Exercise goal — Leave the images out. Give every line below again, precisely.

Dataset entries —
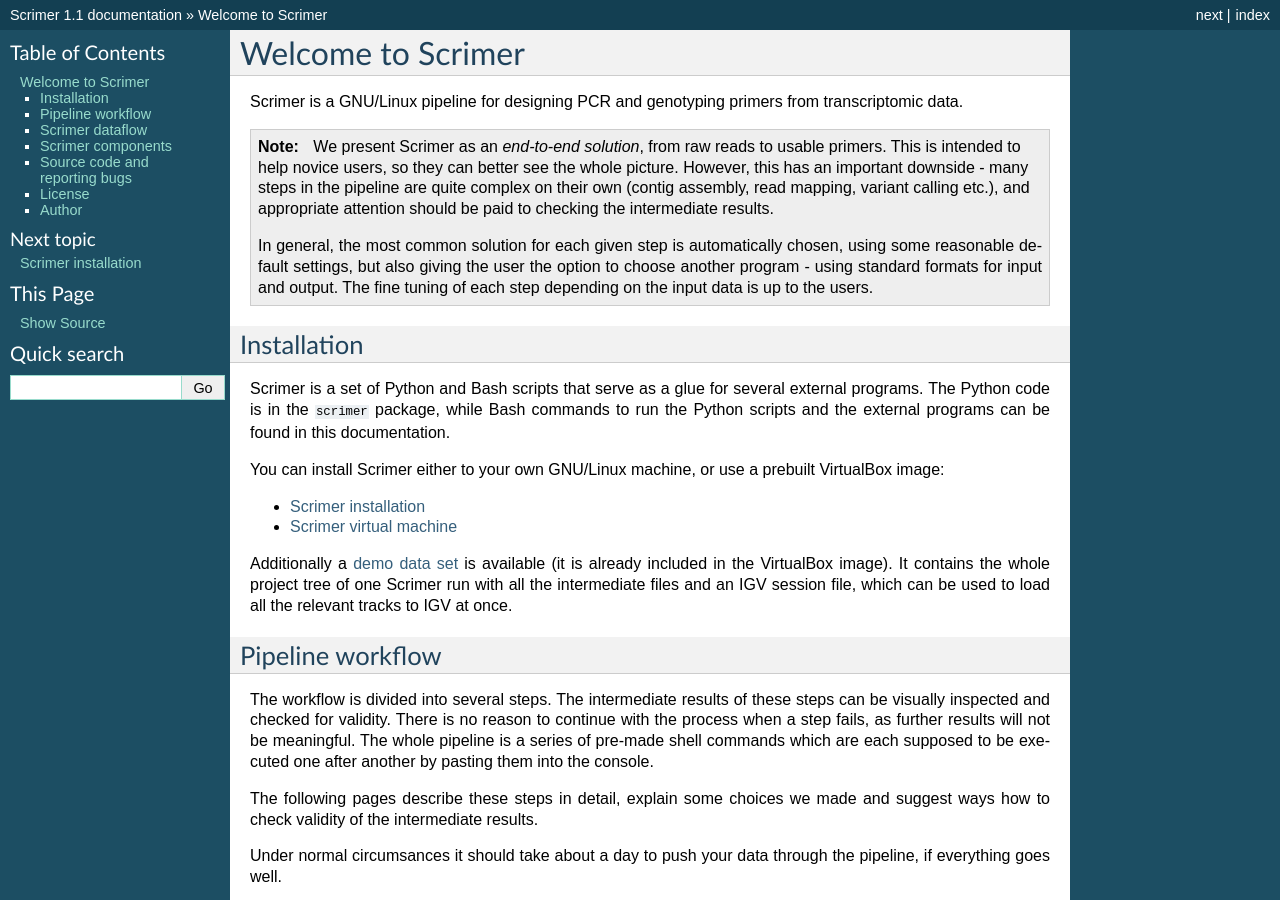
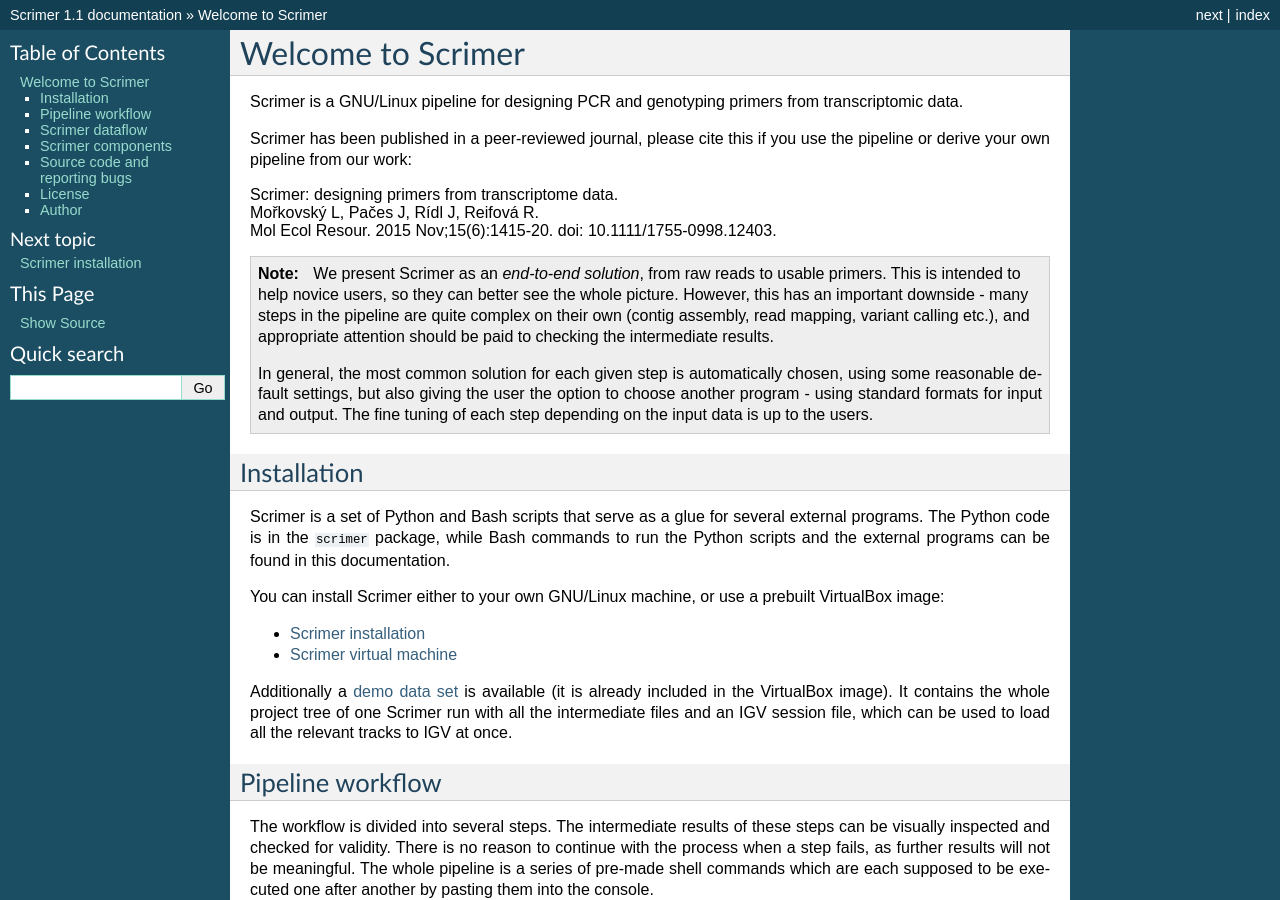
Before and after one commit to libor-m/scrimer, a Sphinx documentation site: the page built from doc/index.rst, in a window 1280 px wide and 900 px high. Built offline with Sphinx 7.4.7, drawn with Linux system fonts in a browser that asks for light colours.

Commit message:
add scrimer paper citation

```diff
--- a/doc/index.rst
+++ b/doc/index.rst
@@ -2,6 +2,13 @@
 ==================
 
 Scrimer is a GNU/Linux pipeline for designing PCR and genotyping primers from transcriptomic data.
+
+Scrimer has been published in a peer-reviewed journal, please cite this if you use the pipeline
+or derive your own pipeline from our work:
+
+| Scrimer: designing primers from transcriptome data.
+| Mořkovský L, Pačes J, Rídl J, Reifová R.
+| Mol Ecol Resour. 2015 Nov;15(6):1415-20. doi: 10.1111/1755-0998.12403.
 
 .. note::
 
```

Written solution —
Before and after one commit to libor-m/scrimer, a Sphinx documentation site: the page built from doc/index.rst, in a window 1280 px wide and 900 px high. Built offline with Sphinx 7.4.7, drawn with Linux system fonts in a browser that asks for light colours.

Commit message:
add scrimer paper citation

```diff
--- a/doc/index.rst
+++ b/doc/index.rst
@@ -2,6 +2,13 @@
 ==================
 
 Scrimer is a GNU/Linux pipeline for designing PCR and genotyping primers from transcriptomic data.
+
+Scrimer has been published in a peer-reviewed journal, please cite this if you use the pipeline
+or derive your own pipeline from our work:
+
+| Scrimer: designing primers from transcriptome data.
+| Mořkovský L, Pačes J, Rídl J, Reifová R.
+| Mol Ecol Resour. 2015 Nov;15(6):1415-20. doi: 10.1111/1755-0998.12403.
 
 .. note::
 
```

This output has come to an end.